*TASK TO CARRY OUT:* Nothing but an exact repeat of the entries below should appear in your answer.

*RECORDS TO USE:*
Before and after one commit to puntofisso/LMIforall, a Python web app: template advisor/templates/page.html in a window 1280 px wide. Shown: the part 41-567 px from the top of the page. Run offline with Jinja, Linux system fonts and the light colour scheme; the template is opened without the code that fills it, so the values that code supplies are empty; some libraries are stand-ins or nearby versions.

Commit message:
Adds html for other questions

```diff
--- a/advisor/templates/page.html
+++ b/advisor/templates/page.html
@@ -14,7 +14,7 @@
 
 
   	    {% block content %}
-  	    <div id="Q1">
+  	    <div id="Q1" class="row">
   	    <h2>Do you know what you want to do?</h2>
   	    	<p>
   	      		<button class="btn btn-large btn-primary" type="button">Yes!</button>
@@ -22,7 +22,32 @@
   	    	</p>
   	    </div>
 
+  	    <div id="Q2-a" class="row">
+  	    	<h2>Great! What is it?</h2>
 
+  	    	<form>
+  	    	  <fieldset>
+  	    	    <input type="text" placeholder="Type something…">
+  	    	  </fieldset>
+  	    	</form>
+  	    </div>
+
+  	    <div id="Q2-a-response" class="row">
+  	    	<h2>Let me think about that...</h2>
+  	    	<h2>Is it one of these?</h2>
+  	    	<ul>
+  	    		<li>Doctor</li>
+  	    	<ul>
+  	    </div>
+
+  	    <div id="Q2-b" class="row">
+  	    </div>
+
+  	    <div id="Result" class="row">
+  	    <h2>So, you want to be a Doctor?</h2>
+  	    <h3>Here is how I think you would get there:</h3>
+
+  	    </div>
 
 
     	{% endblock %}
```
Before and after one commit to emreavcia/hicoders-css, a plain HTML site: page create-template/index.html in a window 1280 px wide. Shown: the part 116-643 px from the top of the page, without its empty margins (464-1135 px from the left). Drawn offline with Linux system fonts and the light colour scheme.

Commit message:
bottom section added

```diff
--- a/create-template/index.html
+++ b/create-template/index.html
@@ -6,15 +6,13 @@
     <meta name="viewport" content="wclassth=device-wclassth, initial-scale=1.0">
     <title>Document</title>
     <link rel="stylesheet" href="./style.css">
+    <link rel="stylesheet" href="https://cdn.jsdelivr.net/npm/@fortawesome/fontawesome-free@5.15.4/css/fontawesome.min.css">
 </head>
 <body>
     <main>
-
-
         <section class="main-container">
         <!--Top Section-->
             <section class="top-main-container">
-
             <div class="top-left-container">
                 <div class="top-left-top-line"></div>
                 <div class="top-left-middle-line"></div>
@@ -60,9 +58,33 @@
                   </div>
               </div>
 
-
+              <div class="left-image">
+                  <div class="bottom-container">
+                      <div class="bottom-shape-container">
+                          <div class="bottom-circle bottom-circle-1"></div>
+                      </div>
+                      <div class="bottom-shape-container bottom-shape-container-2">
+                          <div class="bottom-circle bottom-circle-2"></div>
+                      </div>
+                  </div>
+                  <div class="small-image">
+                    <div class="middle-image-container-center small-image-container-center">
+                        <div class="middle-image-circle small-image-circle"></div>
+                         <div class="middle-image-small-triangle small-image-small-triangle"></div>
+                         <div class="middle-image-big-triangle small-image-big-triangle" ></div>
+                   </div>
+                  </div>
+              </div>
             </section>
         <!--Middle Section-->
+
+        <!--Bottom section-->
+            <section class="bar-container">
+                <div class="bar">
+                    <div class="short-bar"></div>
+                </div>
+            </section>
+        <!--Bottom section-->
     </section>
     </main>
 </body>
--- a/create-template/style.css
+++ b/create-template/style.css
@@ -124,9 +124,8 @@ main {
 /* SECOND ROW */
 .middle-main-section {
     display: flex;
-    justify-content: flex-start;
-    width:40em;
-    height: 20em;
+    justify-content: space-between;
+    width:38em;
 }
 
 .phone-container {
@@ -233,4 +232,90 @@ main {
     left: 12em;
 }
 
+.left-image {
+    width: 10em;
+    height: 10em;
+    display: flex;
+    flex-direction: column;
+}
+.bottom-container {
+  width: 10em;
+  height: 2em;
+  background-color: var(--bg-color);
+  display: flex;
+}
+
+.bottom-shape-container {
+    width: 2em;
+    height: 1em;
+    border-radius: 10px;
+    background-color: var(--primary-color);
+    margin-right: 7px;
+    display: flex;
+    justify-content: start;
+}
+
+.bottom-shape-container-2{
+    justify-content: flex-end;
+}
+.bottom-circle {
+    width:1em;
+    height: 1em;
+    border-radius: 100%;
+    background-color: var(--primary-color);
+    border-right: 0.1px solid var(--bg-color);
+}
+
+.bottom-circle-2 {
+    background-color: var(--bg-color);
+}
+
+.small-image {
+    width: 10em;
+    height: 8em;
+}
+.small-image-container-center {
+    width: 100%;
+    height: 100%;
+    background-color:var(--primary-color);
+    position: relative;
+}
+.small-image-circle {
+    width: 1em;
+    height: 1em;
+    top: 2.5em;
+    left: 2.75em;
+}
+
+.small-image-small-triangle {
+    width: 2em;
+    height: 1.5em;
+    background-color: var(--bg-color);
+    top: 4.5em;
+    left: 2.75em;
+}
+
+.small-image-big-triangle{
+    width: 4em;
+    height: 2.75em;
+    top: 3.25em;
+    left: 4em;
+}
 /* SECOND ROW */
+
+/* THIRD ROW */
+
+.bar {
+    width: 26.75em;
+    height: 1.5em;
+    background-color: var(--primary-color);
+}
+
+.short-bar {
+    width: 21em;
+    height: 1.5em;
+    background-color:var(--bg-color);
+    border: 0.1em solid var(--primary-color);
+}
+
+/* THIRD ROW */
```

*WRITTEN RESPONSE:*
Before and after one commit to puntofisso/LMIforall, a Python web app: template advisor/templates/page.html in a window 1280 px wide. Shown: the part 41-567 px from the top of the page. Run offline with Jinja, Linux system fonts and the light colour scheme; the template is opened without the code that fills it, so the values that code supplies are empty; some libraries are stand-ins or nearby versions.

Commit message:
Adds html for other questions

```diff
--- a/advisor/templates/page.html
+++ b/advisor/templates/page.html
@@ -14,7 +14,7 @@
 
 
   	    {% block content %}
-  	    <div id="Q1">
+  	    <div id="Q1" class="row">
   	    <h2>Do you know what you want to do?</h2>
   	    	<p>
   	      		<button class="btn btn-large btn-primary" type="button">Yes!</button>
@@ -22,7 +22,32 @@
   	    	</p>
   	    </div>
 
+  	    <div id="Q2-a" class="row">
+  	    	<h2>Great! What is it?</h2>
 
+  	    	<form>
+  	    	  <fieldset>
+  	    	    <input type="text" placeholder="Type something…">
+  	    	  </fieldset>
+  	    	</form>
+  	    </div>
+
+  	    <div id="Q2-a-response" class="row">
+  	    	<h2>Let me think about that...</h2>
+  	    	<h2>Is it one of these?</h2>
+  	    	<ul>
+  	    		<li>Doctor</li>
+  	    	<ul>
+  	    </div>
+
+  	    <div id="Q2-b" class="row">
+  	    </div>
+
+  	    <div id="Result" class="row">
+  	    <h2>So, you want to be a Doctor?</h2>
+  	    <h3>Here is how I think you would get there:</h3>
+
+  	    </div>
 
 
     	{% endblock %}
```
Before and after one commit to emreavcia/hicoders-css, a plain HTML site: page create-template/index.html in a window 1280 px wide. Shown: the part 116-643 px from the top of the page, without its empty margins (464-1135 px from the left). Drawn offline with Linux system fonts and the light colour scheme.

Commit message:
bottom section added

```diff
--- a/create-template/index.html
+++ b/create-template/index.html
@@ -6,15 +6,13 @@
     <meta name="viewport" content="wclassth=device-wclassth, initial-scale=1.0">
     <title>Document</title>
     <link rel="stylesheet" href="./style.css">
+    <link rel="stylesheet" href="https://cdn.jsdelivr.net/npm/@fortawesome/fontawesome-free@5.15.4/css/fontawesome.min.css">
 </head>
 <body>
     <main>
-
-
         <section class="main-container">
         <!--Top Section-->
             <section class="top-main-container">
-
             <div class="top-left-container">
                 <div class="top-left-top-line"></div>
                 <div class="top-left-middle-line"></div>
@@ -60,9 +58,33 @@
                   </div>
               </div>
 
-
+              <div class="left-image">
+                  <div class="bottom-container">
+                      <div class="bottom-shape-container">
+                          <div class="bottom-circle bottom-circle-1"></div>
+                      </div>
+                      <div class="bottom-shape-container bottom-shape-container-2">
+                          <div class="bottom-circle bottom-circle-2"></div>
+                      </div>
+                  </div>
+                  <div class="small-image">
+                    <div class="middle-image-container-center small-image-container-center">
+                        <div class="middle-image-circle small-image-circle"></div>
+                         <div class="middle-image-small-triangle small-image-small-triangle"></div>
+                         <div class="middle-image-big-triangle small-image-big-triangle" ></div>
+                   </div>
+                  </div>
+              </div>
             </section>
         <!--Middle Section-->
+
+        <!--Bottom section-->
+            <section class="bar-container">
+                <div class="bar">
+                    <div class="short-bar"></div>
+                </div>
+            </section>
+        <!--Bottom section-->
     </section>
     </main>
 </body>
--- a/create-template/style.css
+++ b/create-template/style.css
@@ -124,9 +124,8 @@ main {
 /* SECOND ROW */
 .middle-main-section {
     display: flex;
-    justify-content: flex-start;
-    width:40em;
-    height: 20em;
+    justify-content: space-between;
+    width:38em;
 }
 
 .phone-container {
@@ -233,4 +232,90 @@ main {
     left: 12em;
 }
 
+.left-image {
+    width: 10em;
+    height: 10em;
+    display: flex;
+    flex-direction: column;
+}
+.bottom-container {
+  width: 10em;
+  height: 2em;
+  background-color: var(--bg-color);
+  display: flex;
+}
+
+.bottom-shape-container {
+    width: 2em;
+    height: 1em;
+    border-radius: 10px;
+    background-color: var(--primary-color);
+    margin-right: 7px;
+    display: flex;
+    justify-content: start;
+}
+
+.bottom-shape-container-2{
+    justify-content: flex-end;
+}
+.bottom-circle {
+    width:1em;
+    height: 1em;
+    border-radius: 100%;
+    background-color: var(--primary-color);
+    border-right: 0.1px solid var(--bg-color);
+}
+
+.bottom-circle-2 {
+    background-color: var(--bg-color);
+}
+
+.small-image {
+    width: 10em;
+    height: 8em;
+}
+.small-image-container-center {
+    width: 100%;
+    height: 100%;
+    background-color:var(--primary-color);
+    position: relative;
+}
+.small-image-circle {
+    width: 1em;
+    height: 1em;
+    top: 2.5em;
+    left: 2.75em;
+}
+
+.small-image-small-triangle {
+    width: 2em;
+    height: 1.5em;
+    background-color: var(--bg-color);
+    top: 4.5em;
+    left: 2.75em;
+}
+
+.small-image-big-triangle{
+    width: 4em;
+    height: 2.75em;
+    top: 3.25em;
+    left: 4em;
+}
 /* SECOND ROW */
+
+/* THIRD ROW */
+
+.bar {
+    width: 26.75em;
+    height: 1.5em;
+    background-color: var(--primary-color);
+}
+
+.short-bar {
+    width: 21em;
+    height: 1.5em;
+    background-color:var(--bg-color);
+    border: 0.1em solid var(--primary-color);
+}
+
+/* THIRD ROW */
```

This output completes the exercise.